EXERCISE DESCRIPTION –
Look through the material below. Copy every line with the string "title" in it.

RECORDS PROVIDED –
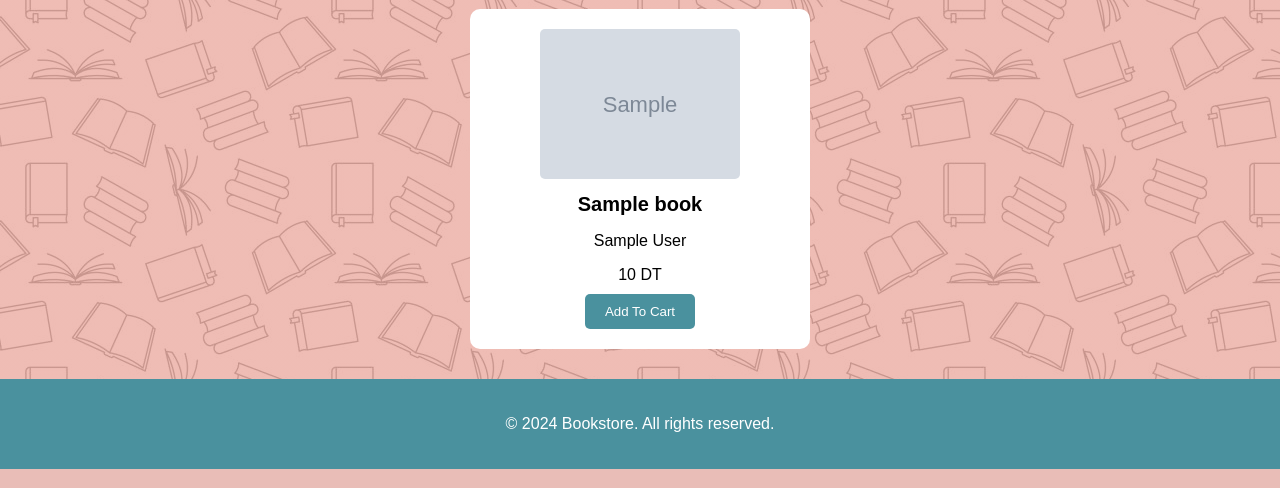
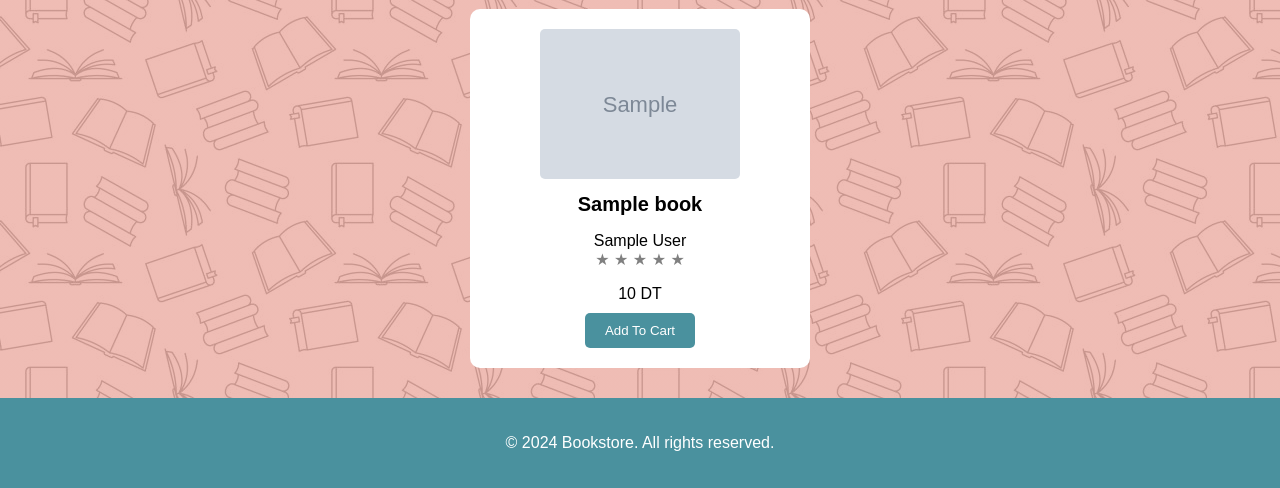
Before and after one commit to nerminecheriaa/TP_PHP, a PHP site: the page made by main feed/index.php in a window 1280 px wide. Shown: the part 633-1121 px from the top of the page. Run offline with PHP 8.4, Linux system fonts and the light colour scheme; tables that the repository leaves empty or names only in its code hold one stand-in row (values such as "Sample post"); grey boxes marked "Sample" are stand-in pictures.

Commit message:
this changes would help you

```diff
--- a/main feed/index.php
+++ b/main feed/index.php
@@ -50,19 +50,48 @@ $books = $book->getAllBooks();
 
     <main>
         <?php foreach ($books as $book): ?>
+            <form action="">
                 <section class="book">
                     <img src="../admin/<?php echo $book['image']; ?>" class="bookimg" alt="<?php echo $book['title']; ?>">
                     <h2><?php echo $book['title']; ?> </h2>
                     <p><?php echo $book['author']; ?></p>
+                    <div class="rating">
+                        <span  class="star" onclick="setRating(1,1)">&#9733;</span>
+                        <span  class="star" onclick="setRating(2,1)">&#9733;</span>
+                        <span class="star" onclick="setRating(3,1)">&#9733;</span>
+                        <span  class="star" onclick="setRating(4,1)">&#9733;</span>
+                        <span class="star" onclick="setRating(5,1)">&#9733;</span>
+                    </div>
                     <p><?php echo $book['price']; ?> DT</p>
-            <button>Add To Cart</button>
+                    <button name="add" type="submit"  class="button">Add To Cart</button>
                 </section>
+                <input type="hidden" name ="name" value="<?php echo $book['title']; ?>">
+            </form>
         <?php endforeach; ?>
     </main>
     <footer>
         <p>&copy; 2024 Bookstore. All rights reserved.</p>
     </footer>
 
+   <script> function setRating(rating,i){
+
+        const stars = document.querySelectorAll(`.rating${i} .star`);
+
+        // Iterate over each star, setting its state appropriately
+        stars.forEach((star, index) => {
+
+          if (index < rating) {
+            star.classList.add('rated');
+          } else {
+            star.classList.remove('rated');
+          }
+
+        });}
+
+
+
+      </script>
+
 </body>
 
 </html>
--- a/main feed/indexstyle.css
+++ b/main feed/indexstyle.css
@@ -151,3 +151,16 @@ footer {
         margin-top: 20px;
     }
 }
+.rating{
+    margin-top: -10px;
+}
+.star {
+    cursor: pointer;
+    color: gray;
+}
+
+
+.star:hover,
+.star.active , .rated{
+    color: gold;
+}
```
Lines whose indentation alone changed are shown as unchanged.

THE ANSWER –
                     <img src="../admin/<?php echo $book['image']; ?>" class="bookimg" alt="<?php echo $book['title']; ?>">
                     <h2><?php echo $book['title']; ?> </h2>
+                <input type="hidden" name ="name" value="<?php echo $book['title']; ?>">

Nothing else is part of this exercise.